> THE PROBLEM: Print out each entry below exactly; do not carry over any image.

> Change detection outputs:
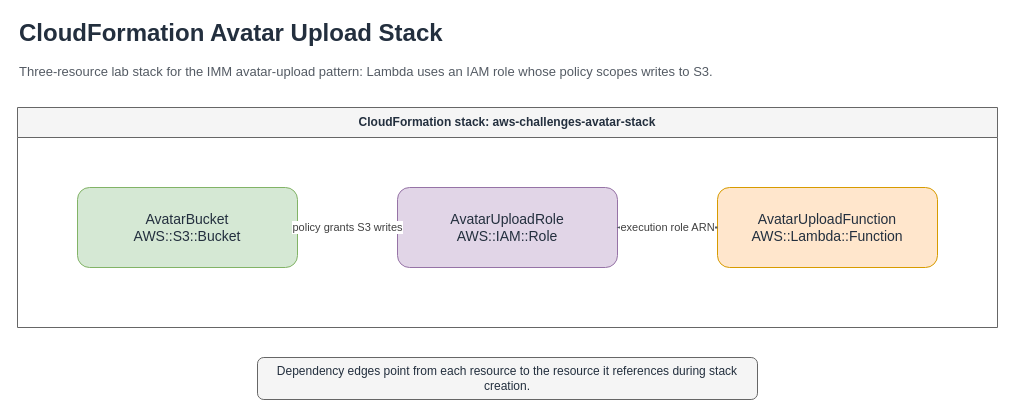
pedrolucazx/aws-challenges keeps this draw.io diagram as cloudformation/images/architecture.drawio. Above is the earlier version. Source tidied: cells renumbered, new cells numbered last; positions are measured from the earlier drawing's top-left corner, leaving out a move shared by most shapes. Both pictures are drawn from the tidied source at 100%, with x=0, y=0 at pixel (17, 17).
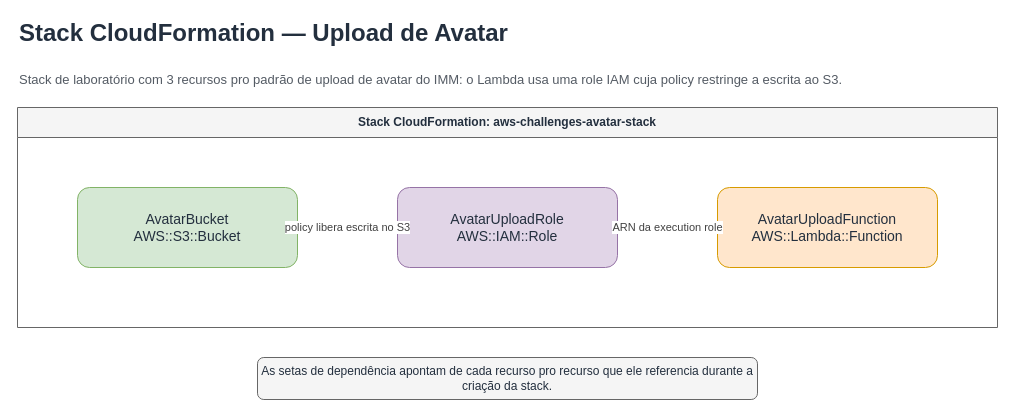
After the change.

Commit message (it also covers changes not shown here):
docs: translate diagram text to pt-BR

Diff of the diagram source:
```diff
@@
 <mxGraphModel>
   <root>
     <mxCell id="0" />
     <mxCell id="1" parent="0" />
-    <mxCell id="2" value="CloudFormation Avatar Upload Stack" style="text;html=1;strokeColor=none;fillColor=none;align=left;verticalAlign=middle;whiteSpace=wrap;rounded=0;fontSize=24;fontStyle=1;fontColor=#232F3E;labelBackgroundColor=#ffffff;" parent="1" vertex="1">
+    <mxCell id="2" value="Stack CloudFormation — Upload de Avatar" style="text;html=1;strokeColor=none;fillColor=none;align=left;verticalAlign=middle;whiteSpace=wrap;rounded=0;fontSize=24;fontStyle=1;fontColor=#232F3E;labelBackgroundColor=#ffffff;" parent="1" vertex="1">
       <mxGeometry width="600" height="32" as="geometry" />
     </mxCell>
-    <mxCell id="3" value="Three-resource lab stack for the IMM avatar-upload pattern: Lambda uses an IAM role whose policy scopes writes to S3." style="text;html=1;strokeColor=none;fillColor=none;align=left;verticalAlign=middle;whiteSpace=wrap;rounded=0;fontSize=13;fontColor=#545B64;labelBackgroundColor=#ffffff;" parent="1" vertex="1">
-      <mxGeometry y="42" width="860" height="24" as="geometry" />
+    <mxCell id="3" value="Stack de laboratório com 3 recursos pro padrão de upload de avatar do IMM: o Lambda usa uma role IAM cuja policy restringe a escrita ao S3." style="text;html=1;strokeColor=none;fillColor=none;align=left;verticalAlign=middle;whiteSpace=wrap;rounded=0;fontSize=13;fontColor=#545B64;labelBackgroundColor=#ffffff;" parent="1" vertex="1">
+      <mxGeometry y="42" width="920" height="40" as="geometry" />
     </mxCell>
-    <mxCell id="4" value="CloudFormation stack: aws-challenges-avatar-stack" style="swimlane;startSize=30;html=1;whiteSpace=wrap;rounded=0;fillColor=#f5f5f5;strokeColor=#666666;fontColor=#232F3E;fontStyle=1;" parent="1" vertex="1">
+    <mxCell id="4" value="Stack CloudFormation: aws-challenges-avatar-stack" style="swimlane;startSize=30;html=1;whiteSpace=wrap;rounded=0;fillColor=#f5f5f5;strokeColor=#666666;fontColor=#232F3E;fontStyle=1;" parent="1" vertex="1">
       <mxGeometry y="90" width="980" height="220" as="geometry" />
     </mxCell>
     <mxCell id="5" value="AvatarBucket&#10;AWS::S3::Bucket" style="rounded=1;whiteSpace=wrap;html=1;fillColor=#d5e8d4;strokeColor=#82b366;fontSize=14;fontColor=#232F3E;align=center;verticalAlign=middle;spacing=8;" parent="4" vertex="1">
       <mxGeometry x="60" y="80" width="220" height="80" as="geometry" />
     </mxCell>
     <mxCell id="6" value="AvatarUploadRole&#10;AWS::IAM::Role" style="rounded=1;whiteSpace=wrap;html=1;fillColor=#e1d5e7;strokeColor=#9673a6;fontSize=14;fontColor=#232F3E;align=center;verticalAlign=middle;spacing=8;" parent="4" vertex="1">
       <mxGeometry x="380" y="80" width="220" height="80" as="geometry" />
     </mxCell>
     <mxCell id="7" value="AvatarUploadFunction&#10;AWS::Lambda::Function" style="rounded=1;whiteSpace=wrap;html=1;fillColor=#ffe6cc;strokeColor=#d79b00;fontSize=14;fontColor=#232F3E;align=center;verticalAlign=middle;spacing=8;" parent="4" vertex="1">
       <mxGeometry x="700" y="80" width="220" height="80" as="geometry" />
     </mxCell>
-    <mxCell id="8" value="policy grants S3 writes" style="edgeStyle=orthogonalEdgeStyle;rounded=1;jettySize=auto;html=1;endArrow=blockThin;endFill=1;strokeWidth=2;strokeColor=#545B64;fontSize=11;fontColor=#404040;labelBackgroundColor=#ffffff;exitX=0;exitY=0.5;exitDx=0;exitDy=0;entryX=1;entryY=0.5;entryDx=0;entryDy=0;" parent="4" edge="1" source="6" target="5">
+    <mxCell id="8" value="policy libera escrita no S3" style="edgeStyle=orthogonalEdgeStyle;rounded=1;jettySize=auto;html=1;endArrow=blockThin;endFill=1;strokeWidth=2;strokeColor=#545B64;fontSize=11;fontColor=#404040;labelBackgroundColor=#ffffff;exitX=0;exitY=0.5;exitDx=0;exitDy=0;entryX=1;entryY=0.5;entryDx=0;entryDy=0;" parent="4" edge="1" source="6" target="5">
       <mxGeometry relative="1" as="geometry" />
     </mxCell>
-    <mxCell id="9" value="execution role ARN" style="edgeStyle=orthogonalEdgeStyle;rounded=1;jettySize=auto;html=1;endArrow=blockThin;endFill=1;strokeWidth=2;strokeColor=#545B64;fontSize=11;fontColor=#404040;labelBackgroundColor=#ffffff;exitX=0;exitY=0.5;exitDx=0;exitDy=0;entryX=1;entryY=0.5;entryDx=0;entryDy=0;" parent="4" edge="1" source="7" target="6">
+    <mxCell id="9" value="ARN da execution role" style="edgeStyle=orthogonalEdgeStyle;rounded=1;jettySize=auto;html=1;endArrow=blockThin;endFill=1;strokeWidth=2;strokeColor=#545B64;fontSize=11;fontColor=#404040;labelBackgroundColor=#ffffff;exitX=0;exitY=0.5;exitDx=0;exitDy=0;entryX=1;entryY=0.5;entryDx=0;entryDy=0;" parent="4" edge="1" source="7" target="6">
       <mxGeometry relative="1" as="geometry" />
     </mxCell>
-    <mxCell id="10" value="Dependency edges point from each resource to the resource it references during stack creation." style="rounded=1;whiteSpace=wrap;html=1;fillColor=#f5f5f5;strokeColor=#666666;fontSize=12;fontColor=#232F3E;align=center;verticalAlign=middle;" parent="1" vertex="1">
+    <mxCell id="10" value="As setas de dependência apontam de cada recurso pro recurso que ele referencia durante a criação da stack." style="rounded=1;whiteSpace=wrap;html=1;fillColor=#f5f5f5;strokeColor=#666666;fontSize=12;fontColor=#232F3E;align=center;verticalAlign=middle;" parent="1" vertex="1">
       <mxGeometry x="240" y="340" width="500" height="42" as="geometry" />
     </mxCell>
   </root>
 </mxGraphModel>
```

> TASK SOLUTION:
pedrolucazx/aws-challenges keeps this draw.io diagram as cloudformation/images/architecture.drawio. Above is the earlier version. Source tidied: cells renumbered, new cells numbered last; positions are measured from the earlier drawing's top-left corner, leaving out a move shared by most shapes. Both pictures are drawn from the tidied source at 100%, with x=0, y=0 at pixel (17, 17).
After the change.

Commit message (it also covers changes not shown here):
docs: translate diagram text to pt-BR

Diff of the diagram source:
```diff
@@
 <mxGraphModel>
   <root>
     <mxCell id="0" />
     <mxCell id="1" parent="0" />
-    <mxCell id="2" value="CloudFormation Avatar Upload Stack" style="text;html=1;strokeColor=none;fillColor=none;align=left;verticalAlign=middle;whiteSpace=wrap;rounded=0;fontSize=24;fontStyle=1;fontColor=#232F3E;labelBackgroundColor=#ffffff;" parent="1" vertex="1">
+    <mxCell id="2" value="Stack CloudFormation — Upload de Avatar" style="text;html=1;strokeColor=none;fillColor=none;align=left;verticalAlign=middle;whiteSpace=wrap;rounded=0;fontSize=24;fontStyle=1;fontColor=#232F3E;labelBackgroundColor=#ffffff;" parent="1" vertex="1">
       <mxGeometry width="600" height="32" as="geometry" />
     </mxCell>
-    <mxCell id="3" value="Three-resource lab stack for the IMM avatar-upload pattern: Lambda uses an IAM role whose policy scopes writes to S3." style="text;html=1;strokeColor=none;fillColor=none;align=left;verticalAlign=middle;whiteSpace=wrap;rounded=0;fontSize=13;fontColor=#545B64;labelBackgroundColor=#ffffff;" parent="1" vertex="1">
-      <mxGeometry y="42" width="860" height="24" as="geometry" />
+    <mxCell id="3" value="Stack de laboratório com 3 recursos pro padrão de upload de avatar do IMM: o Lambda usa uma role IAM cuja policy restringe a escrita ao S3." style="text;html=1;strokeColor=none;fillColor=none;align=left;verticalAlign=middle;whiteSpace=wrap;rounded=0;fontSize=13;fontColor=#545B64;labelBackgroundColor=#ffffff;" parent="1" vertex="1">
+      <mxGeometry y="42" width="920" height="40" as="geometry" />
     </mxCell>
-    <mxCell id="4" value="CloudFormation stack: aws-challenges-avatar-stack" style="swimlane;startSize=30;html=1;whiteSpace=wrap;rounded=0;fillColor=#f5f5f5;strokeColor=#666666;fontColor=#232F3E;fontStyle=1;" parent="1" vertex="1">
+    <mxCell id="4" value="Stack CloudFormation: aws-challenges-avatar-stack" style="swimlane;startSize=30;html=1;whiteSpace=wrap;rounded=0;fillColor=#f5f5f5;strokeColor=#666666;fontColor=#232F3E;fontStyle=1;" parent="1" vertex="1">
       <mxGeometry y="90" width="980" height="220" as="geometry" />
     </mxCell>
     <mxCell id="5" value="AvatarBucket&#10;AWS::S3::Bucket" style="rounded=1;whiteSpace=wrap;html=1;fillColor=#d5e8d4;strokeColor=#82b366;fontSize=14;fontColor=#232F3E;align=center;verticalAlign=middle;spacing=8;" parent="4" vertex="1">
       <mxGeometry x="60" y="80" width="220" height="80" as="geometry" />
     </mxCell>
     <mxCell id="6" value="AvatarUploadRole&#10;AWS::IAM::Role" style="rounded=1;whiteSpace=wrap;html=1;fillColor=#e1d5e7;strokeColor=#9673a6;fontSize=14;fontColor=#232F3E;align=center;verticalAlign=middle;spacing=8;" parent="4" vertex="1">
       <mxGeometry x="380" y="80" width="220" height="80" as="geometry" />
     </mxCell>
     <mxCell id="7" value="AvatarUploadFunction&#10;AWS::Lambda::Function" style="rounded=1;whiteSpace=wrap;html=1;fillColor=#ffe6cc;strokeColor=#d79b00;fontSize=14;fontColor=#232F3E;align=center;verticalAlign=middle;spacing=8;" parent="4" vertex="1">
       <mxGeometry x="700" y="80" width="220" height="80" as="geometry" />
     </mxCell>
-    <mxCell id="8" value="policy grants S3 writes" style="edgeStyle=orthogonalEdgeStyle;rounded=1;jettySize=auto;html=1;endArrow=blockThin;endFill=1;strokeWidth=2;strokeColor=#545B64;fontSize=11;fontColor=#404040;labelBackgroundColor=#ffffff;exitX=0;exitY=0.5;exitDx=0;exitDy=0;entryX=1;entryY=0.5;entryDx=0;entryDy=0;" parent="4" edge="1" source="6" target="5">
+    <mxCell id="8" value="policy libera escrita no S3" style="edgeStyle=orthogonalEdgeStyle;rounded=1;jettySize=auto;html=1;endArrow=blockThin;endFill=1;strokeWidth=2;strokeColor=#545B64;fontSize=11;fontColor=#404040;labelBackgroundColor=#ffffff;exitX=0;exitY=0.5;exitDx=0;exitDy=0;entryX=1;entryY=0.5;entryDx=0;entryDy=0;" parent="4" edge="1" source="6" target="5">
       <mxGeometry relative="1" as="geometry" />
     </mxCell>
-    <mxCell id="9" value="execution role ARN" style="edgeStyle=orthogonalEdgeStyle;rounded=1;jettySize=auto;html=1;endArrow=blockThin;endFill=1;strokeWidth=2;strokeColor=#545B64;fontSize=11;fontColor=#404040;labelBackgroundColor=#ffffff;exitX=0;exitY=0.5;exitDx=0;exitDy=0;entryX=1;entryY=0.5;entryDx=0;entryDy=0;" parent="4" edge="1" source="7" target="6">
+    <mxCell id="9" value="ARN da execution role" style="edgeStyle=orthogonalEdgeStyle;rounded=1;jettySize=auto;html=1;endArrow=blockThin;endFill=1;strokeWidth=2;strokeColor=#545B64;fontSize=11;fontColor=#404040;labelBackgroundColor=#ffffff;exitX=0;exitY=0.5;exitDx=0;exitDy=0;entryX=1;entryY=0.5;entryDx=0;entryDy=0;" parent="4" edge="1" source="7" target="6">
       <mxGeometry relative="1" as="geometry" />
     </mxCell>
-    <mxCell id="10" value="Dependency edges point from each resource to the resource it references during stack creation." style="rounded=1;whiteSpace=wrap;html=1;fillColor=#f5f5f5;strokeColor=#666666;fontSize=12;fontColor=#232F3E;align=center;verticalAlign=middle;" parent="1" vertex="1">
+    <mxCell id="10" value="As setas de dependência apontam de cada recurso pro recurso que ele referencia durante a criação da stack." style="rounded=1;whiteSpace=wrap;html=1;fillColor=#f5f5f5;strokeColor=#666666;fontSize=12;fontColor=#232F3E;align=center;verticalAlign=middle;" parent="1" vertex="1">
       <mxGeometry x="240" y="340" width="500" height="42" as="geometry" />
     </mxCell>
   </root>
 </mxGraphModel>
```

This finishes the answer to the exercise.